**WHAT TO DO:** Show all lines from the material that carry the word "cell".

**SUPPLIED RECORDS:**
======

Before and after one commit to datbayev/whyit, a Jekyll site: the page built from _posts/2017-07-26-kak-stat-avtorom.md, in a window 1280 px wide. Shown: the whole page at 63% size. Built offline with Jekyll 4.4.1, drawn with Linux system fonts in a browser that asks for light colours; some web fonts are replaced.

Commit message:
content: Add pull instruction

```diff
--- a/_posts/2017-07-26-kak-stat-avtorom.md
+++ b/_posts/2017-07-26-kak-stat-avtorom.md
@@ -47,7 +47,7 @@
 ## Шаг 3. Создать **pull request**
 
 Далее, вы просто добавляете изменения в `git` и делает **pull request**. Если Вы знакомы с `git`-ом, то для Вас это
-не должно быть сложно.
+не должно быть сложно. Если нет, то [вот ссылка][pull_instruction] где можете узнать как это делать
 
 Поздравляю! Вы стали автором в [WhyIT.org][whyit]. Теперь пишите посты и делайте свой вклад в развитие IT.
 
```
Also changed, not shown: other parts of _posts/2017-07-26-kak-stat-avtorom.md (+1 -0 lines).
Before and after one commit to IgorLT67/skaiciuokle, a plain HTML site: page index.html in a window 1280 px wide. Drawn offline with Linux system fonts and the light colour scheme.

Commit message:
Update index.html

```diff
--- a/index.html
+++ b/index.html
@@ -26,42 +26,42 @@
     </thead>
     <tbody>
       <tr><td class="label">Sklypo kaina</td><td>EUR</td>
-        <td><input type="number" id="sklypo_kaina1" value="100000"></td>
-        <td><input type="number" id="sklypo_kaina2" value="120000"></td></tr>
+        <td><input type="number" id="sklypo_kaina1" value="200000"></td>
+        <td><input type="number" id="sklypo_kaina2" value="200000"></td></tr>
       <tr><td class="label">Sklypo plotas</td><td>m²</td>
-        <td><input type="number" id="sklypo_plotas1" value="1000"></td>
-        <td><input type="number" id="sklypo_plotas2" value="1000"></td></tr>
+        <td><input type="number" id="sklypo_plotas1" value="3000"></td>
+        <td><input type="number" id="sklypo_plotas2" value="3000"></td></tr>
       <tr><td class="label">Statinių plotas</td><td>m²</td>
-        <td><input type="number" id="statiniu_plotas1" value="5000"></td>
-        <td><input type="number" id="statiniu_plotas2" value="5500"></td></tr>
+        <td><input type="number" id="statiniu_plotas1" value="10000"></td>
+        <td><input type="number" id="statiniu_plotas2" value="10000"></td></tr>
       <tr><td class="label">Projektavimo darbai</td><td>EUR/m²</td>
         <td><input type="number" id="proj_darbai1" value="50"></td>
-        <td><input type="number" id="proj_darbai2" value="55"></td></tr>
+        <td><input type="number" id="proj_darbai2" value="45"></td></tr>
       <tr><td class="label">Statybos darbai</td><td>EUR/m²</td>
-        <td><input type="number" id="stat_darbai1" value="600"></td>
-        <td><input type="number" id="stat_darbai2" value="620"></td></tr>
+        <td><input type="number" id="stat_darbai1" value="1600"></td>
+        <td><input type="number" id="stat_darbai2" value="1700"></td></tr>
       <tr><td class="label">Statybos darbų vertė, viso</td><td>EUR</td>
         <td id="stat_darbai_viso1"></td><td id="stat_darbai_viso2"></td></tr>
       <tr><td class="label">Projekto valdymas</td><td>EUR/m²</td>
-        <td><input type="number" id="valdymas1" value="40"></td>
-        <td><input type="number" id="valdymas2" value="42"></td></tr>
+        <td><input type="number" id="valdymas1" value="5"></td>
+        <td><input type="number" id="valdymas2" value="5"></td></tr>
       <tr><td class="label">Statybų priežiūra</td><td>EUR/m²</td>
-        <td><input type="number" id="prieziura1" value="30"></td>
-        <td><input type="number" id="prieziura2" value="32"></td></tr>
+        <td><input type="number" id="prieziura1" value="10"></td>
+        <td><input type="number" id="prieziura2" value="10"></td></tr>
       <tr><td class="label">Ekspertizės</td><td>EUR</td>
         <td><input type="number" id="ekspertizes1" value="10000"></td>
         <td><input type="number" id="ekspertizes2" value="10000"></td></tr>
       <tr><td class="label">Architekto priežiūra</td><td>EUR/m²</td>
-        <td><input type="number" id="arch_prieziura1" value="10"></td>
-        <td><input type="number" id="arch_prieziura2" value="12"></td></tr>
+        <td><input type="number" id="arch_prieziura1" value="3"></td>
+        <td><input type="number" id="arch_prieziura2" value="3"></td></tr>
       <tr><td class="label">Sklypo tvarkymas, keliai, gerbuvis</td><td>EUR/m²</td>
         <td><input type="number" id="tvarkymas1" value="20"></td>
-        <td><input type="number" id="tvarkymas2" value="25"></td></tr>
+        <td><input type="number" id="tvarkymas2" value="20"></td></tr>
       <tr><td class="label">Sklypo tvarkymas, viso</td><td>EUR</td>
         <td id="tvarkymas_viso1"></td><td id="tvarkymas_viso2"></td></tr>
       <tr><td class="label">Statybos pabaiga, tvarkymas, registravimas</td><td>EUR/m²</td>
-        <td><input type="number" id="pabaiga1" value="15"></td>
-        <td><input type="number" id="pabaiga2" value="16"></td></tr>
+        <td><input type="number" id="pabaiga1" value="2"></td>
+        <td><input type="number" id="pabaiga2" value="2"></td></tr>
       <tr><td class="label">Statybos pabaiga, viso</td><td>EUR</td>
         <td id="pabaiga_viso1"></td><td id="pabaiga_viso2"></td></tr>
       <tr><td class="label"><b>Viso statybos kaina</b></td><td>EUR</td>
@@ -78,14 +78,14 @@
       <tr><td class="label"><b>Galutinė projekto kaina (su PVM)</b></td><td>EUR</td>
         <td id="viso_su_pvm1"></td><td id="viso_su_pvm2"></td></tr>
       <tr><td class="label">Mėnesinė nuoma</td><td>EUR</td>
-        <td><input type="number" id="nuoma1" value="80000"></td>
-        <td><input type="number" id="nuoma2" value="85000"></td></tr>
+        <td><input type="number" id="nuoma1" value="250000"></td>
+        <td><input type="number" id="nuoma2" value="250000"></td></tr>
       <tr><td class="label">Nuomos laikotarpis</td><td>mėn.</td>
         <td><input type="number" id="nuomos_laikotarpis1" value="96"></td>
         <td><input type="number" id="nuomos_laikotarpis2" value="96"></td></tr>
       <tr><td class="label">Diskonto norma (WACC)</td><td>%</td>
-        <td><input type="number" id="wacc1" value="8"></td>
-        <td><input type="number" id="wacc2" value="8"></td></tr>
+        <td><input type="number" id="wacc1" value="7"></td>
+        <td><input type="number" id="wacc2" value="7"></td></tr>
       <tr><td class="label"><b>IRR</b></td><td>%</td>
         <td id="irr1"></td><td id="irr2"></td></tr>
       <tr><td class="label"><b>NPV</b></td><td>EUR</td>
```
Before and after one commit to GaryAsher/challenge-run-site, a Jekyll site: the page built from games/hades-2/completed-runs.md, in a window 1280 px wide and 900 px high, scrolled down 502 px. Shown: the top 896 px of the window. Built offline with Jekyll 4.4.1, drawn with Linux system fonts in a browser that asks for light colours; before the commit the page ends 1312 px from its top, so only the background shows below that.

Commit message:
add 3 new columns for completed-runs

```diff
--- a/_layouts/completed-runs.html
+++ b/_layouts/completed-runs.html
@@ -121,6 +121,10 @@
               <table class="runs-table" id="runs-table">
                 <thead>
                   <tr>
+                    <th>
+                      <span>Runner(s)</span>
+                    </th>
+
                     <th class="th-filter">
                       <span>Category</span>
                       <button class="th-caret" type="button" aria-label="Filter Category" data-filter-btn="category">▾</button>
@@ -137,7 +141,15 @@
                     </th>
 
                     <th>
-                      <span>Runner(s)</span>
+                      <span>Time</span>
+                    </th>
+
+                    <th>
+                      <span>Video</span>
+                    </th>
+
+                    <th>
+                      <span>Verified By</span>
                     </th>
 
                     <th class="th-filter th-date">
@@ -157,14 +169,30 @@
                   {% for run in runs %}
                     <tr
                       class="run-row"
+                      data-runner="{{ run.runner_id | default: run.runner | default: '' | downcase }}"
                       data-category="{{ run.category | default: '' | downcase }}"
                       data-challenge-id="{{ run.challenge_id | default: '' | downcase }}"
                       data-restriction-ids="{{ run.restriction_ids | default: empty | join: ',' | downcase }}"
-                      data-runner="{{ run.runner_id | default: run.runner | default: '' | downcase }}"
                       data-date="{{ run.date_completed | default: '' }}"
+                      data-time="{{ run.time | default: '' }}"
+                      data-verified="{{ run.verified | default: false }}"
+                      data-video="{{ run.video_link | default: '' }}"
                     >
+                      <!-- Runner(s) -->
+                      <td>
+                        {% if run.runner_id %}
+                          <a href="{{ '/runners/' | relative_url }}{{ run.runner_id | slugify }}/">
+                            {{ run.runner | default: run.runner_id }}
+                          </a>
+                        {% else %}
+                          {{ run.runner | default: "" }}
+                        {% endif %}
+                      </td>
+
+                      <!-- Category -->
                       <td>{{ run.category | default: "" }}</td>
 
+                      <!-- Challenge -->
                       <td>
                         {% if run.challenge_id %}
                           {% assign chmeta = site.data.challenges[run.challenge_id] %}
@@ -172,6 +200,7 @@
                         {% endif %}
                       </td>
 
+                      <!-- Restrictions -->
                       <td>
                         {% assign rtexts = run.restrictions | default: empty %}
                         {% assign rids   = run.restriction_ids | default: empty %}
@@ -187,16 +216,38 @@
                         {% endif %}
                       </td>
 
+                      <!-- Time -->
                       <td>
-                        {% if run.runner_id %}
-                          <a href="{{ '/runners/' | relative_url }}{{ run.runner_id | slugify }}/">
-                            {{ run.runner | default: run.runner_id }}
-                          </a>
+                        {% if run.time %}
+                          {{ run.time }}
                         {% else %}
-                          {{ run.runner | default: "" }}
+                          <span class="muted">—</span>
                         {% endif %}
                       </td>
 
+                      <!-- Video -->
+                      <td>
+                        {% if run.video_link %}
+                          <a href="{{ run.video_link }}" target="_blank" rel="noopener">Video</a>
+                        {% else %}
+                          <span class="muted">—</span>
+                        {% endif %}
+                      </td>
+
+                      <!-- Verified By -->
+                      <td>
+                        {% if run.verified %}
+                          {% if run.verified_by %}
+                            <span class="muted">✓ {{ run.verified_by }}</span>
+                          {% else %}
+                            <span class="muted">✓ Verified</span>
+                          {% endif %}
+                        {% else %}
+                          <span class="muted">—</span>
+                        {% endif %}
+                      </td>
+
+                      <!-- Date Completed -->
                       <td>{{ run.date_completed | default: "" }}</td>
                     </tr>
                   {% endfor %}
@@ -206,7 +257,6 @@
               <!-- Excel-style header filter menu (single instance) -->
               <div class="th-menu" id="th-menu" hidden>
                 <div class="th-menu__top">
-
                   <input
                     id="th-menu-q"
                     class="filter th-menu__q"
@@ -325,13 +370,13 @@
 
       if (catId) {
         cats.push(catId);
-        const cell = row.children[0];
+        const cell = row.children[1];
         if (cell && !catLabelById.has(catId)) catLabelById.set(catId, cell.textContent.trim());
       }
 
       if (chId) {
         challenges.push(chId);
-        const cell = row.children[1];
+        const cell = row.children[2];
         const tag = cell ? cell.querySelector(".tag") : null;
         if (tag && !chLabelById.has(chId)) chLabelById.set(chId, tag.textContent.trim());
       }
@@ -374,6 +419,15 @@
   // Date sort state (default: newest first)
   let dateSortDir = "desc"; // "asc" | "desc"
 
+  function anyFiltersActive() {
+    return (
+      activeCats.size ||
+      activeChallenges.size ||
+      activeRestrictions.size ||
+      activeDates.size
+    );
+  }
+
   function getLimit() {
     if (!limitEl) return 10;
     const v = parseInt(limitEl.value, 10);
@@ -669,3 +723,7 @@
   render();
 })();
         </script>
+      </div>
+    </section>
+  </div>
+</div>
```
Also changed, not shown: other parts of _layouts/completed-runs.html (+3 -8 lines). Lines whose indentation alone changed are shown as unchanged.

======

**SOLUTION FOR THIS TASK:**
-        const cell = row.children[0];
+        const cell = row.children[1];
         if (cell && !catLabelById.has(catId)) catLabelById.set(catId, cell.textContent.trim());
-        const cell = row.children[1];
+        const cell = row.children[2];
         const tag = cell ? cell.querySelector(".tag") : null;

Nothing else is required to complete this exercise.